How to complete this task ->
Show every line from the data below that includes "Requirements".

[Items listed in a dataset]
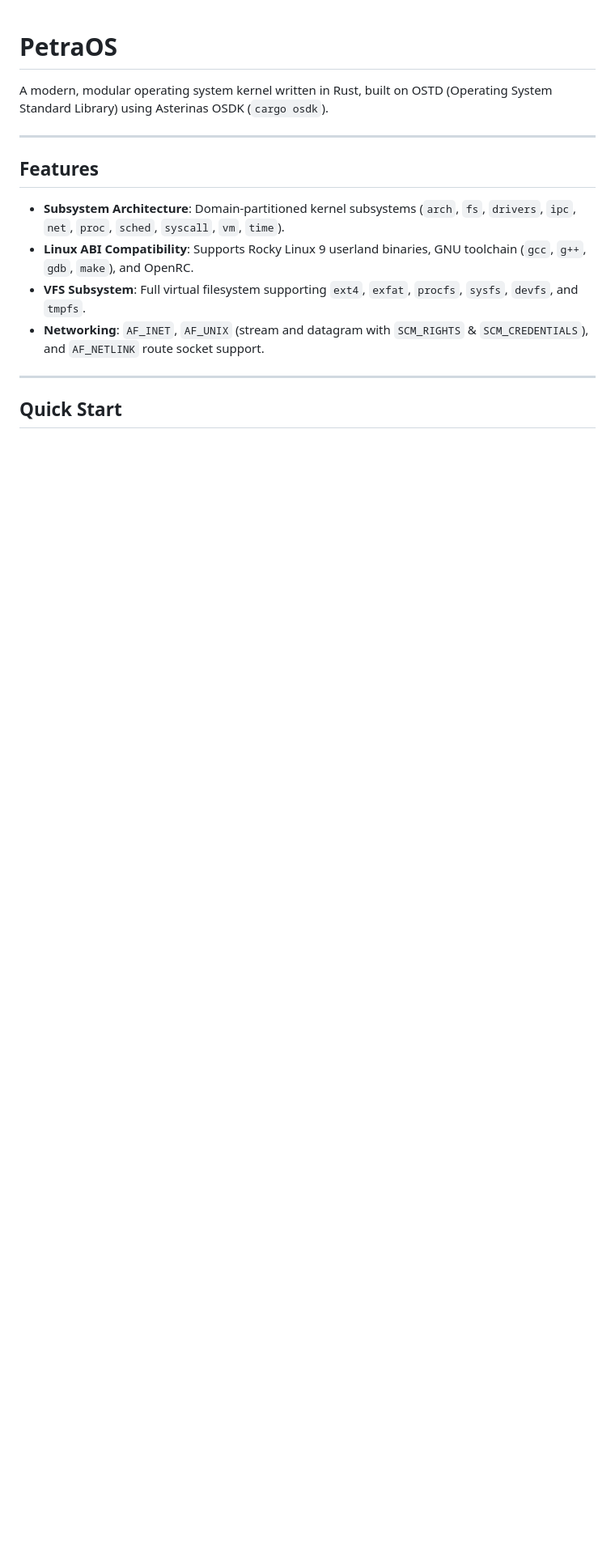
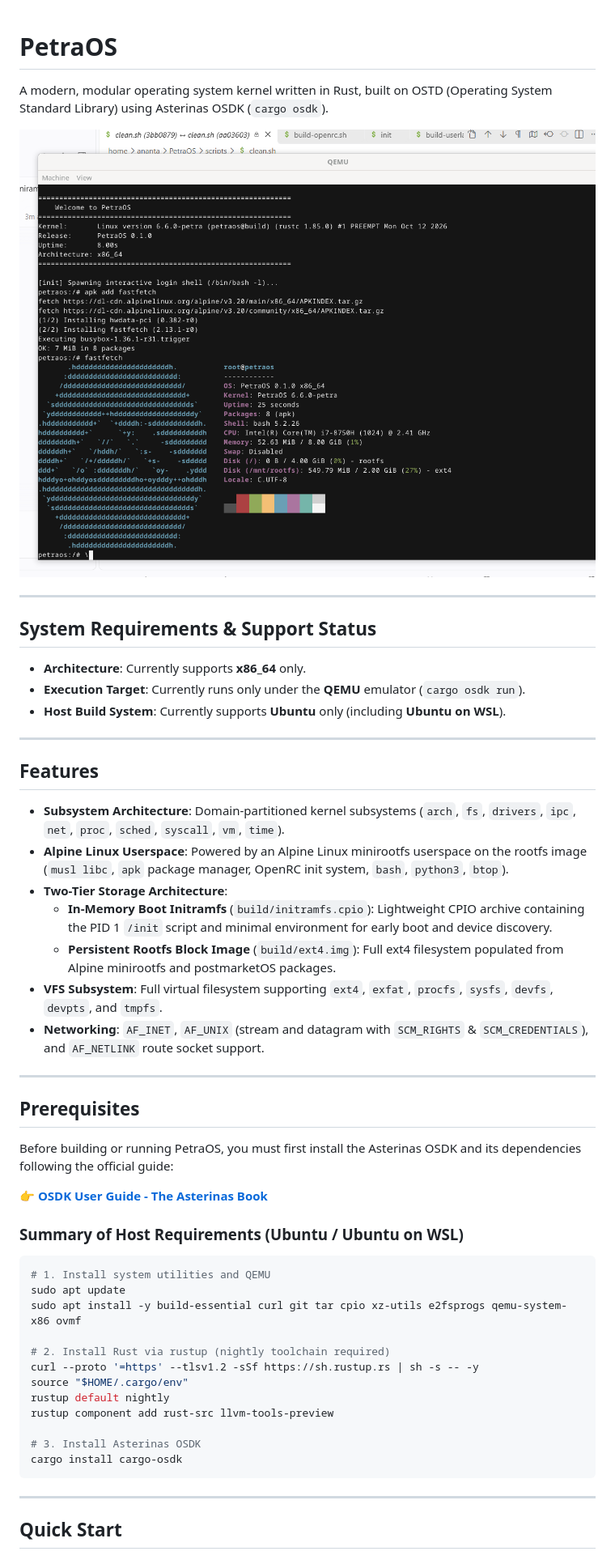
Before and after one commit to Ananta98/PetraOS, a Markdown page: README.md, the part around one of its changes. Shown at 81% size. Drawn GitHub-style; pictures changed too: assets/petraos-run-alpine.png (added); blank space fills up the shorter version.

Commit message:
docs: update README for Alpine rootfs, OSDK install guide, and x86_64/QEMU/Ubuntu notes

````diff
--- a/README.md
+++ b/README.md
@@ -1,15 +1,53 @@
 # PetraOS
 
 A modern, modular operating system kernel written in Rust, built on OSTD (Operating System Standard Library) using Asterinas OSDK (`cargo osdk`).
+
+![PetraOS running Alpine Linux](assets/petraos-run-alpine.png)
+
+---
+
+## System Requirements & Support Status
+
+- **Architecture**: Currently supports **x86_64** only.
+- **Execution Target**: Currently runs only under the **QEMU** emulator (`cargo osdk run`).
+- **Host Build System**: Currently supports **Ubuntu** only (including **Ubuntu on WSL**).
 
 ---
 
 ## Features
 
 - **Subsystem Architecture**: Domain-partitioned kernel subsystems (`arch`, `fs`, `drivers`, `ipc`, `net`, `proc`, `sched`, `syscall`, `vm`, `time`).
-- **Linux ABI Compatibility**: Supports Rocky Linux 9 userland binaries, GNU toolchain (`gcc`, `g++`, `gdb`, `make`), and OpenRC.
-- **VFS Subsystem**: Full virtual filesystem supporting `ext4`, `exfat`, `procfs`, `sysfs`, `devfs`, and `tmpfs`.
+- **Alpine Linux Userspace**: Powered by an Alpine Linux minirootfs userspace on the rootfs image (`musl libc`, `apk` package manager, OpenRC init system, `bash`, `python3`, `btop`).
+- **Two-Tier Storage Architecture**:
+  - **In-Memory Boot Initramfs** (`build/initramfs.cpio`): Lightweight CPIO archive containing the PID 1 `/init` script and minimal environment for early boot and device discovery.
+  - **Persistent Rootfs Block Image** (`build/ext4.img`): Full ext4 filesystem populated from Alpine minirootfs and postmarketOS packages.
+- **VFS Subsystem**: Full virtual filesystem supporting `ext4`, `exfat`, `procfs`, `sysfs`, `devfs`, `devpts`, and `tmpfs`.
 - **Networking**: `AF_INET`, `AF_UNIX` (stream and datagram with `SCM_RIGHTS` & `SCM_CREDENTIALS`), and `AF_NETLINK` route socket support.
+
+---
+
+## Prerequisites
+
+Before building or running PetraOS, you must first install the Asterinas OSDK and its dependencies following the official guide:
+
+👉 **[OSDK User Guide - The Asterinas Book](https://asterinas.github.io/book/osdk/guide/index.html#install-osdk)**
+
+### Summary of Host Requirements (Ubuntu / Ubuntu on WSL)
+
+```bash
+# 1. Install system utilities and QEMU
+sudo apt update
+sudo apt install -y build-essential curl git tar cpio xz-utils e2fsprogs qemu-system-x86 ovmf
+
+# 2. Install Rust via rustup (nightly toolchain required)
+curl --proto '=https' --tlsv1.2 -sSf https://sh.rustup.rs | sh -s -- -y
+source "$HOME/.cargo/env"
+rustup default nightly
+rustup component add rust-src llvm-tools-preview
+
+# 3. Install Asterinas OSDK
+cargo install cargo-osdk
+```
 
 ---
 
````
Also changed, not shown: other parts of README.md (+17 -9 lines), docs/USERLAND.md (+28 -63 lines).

Response for this exercise ->
+## System Requirements & Support Status
+### Summary of Host Requirements (Ubuntu / Ubuntu on WSL)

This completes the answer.